WHAT YOU NEED TO DO:
Although the entries hold pictures, only their words are printed back, exactly as given.

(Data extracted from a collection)
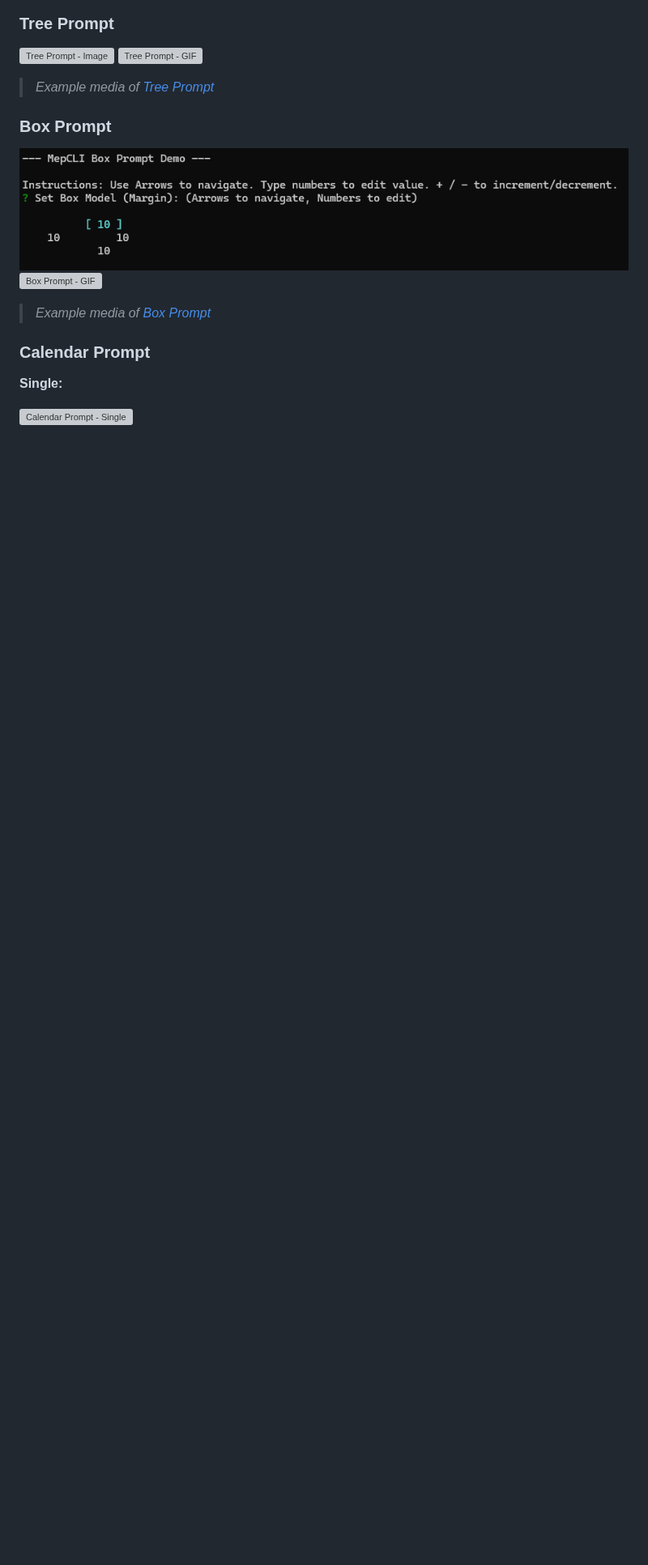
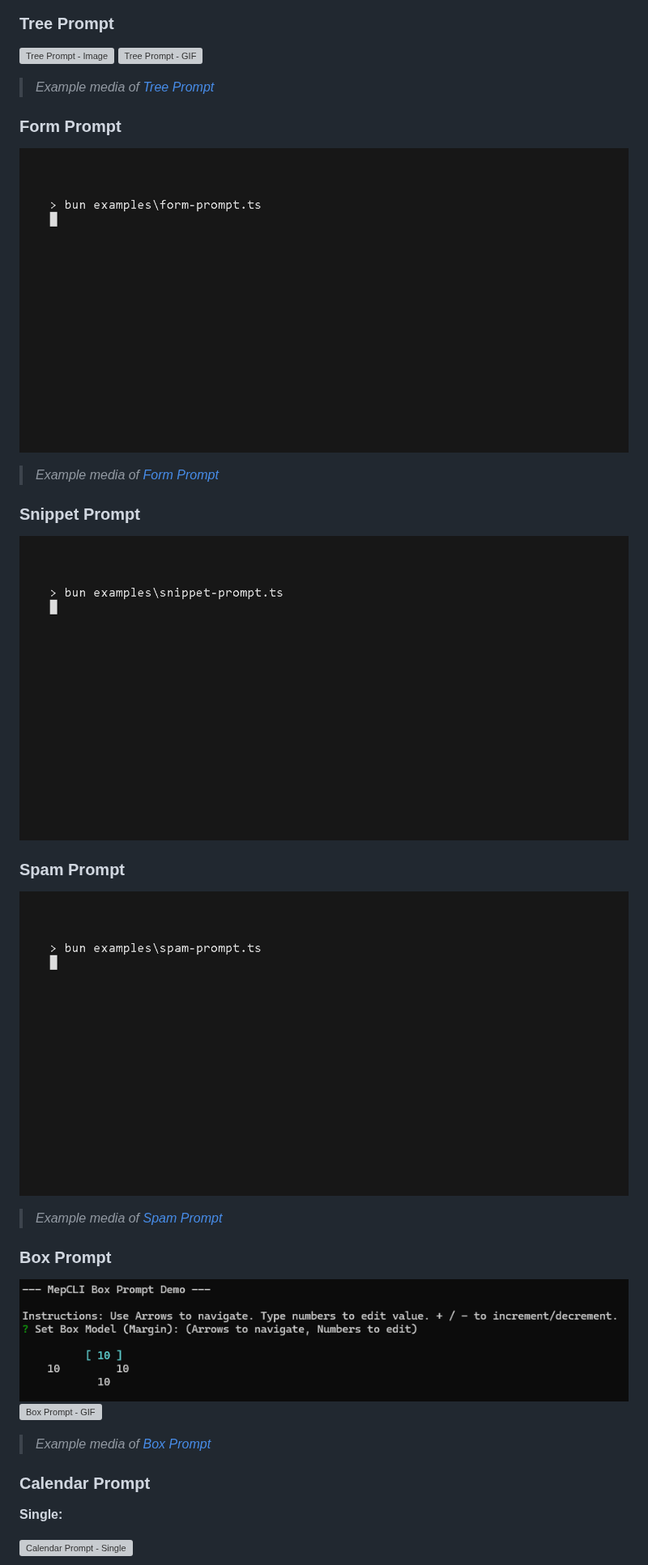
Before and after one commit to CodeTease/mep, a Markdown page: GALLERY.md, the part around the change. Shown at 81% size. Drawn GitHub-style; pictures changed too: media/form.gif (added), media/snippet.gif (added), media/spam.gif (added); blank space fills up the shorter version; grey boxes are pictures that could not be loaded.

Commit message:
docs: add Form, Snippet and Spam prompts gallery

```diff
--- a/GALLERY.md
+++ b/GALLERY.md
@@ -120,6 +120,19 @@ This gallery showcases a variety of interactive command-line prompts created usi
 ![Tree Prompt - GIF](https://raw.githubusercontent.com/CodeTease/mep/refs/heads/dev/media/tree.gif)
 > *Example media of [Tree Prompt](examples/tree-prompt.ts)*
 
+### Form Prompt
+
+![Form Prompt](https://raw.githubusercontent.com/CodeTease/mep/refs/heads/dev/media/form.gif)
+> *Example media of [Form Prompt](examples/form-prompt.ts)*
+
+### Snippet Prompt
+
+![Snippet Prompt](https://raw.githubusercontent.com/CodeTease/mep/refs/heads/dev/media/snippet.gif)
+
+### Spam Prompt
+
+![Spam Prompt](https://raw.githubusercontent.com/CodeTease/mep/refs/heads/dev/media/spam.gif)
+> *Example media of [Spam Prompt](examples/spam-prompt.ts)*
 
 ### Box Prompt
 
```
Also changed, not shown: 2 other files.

ANSWER FOR THIS EXERCISE:
Before and after one commit to CodeTease/mep, a Markdown page: GALLERY.md, the part around the change. Shown at 81% size. Drawn GitHub-style; pictures changed too: media/form.gif (added), media/snippet.gif (added), media/spam.gif (added); blank space fills up the shorter version; grey boxes are pictures that could not be loaded.

Commit message:
docs: add Form, Snippet and Spam prompts gallery

```diff
--- a/GALLERY.md
+++ b/GALLERY.md
@@ -120,6 +120,19 @@ This gallery showcases a variety of interactive command-line prompts created usi
 ![Tree Prompt - GIF](https://raw.githubusercontent.com/CodeTease/mep/refs/heads/dev/media/tree.gif)
 > *Example media of [Tree Prompt](examples/tree-prompt.ts)*
 
+### Form Prompt
+
+![Form Prompt](https://raw.githubusercontent.com/CodeTease/mep/refs/heads/dev/media/form.gif)
+> *Example media of [Form Prompt](examples/form-prompt.ts)*
+
+### Snippet Prompt
+
+![Snippet Prompt](https://raw.githubusercontent.com/CodeTease/mep/refs/heads/dev/media/snippet.gif)
+
+### Spam Prompt
+
+![Spam Prompt](https://raw.githubusercontent.com/CodeTease/mep/refs/heads/dev/media/spam.gif)
+> *Example media of [Spam Prompt](examples/spam-prompt.ts)*
 
 ### Box Prompt
 
```
Also changed, not shown: 2 other files.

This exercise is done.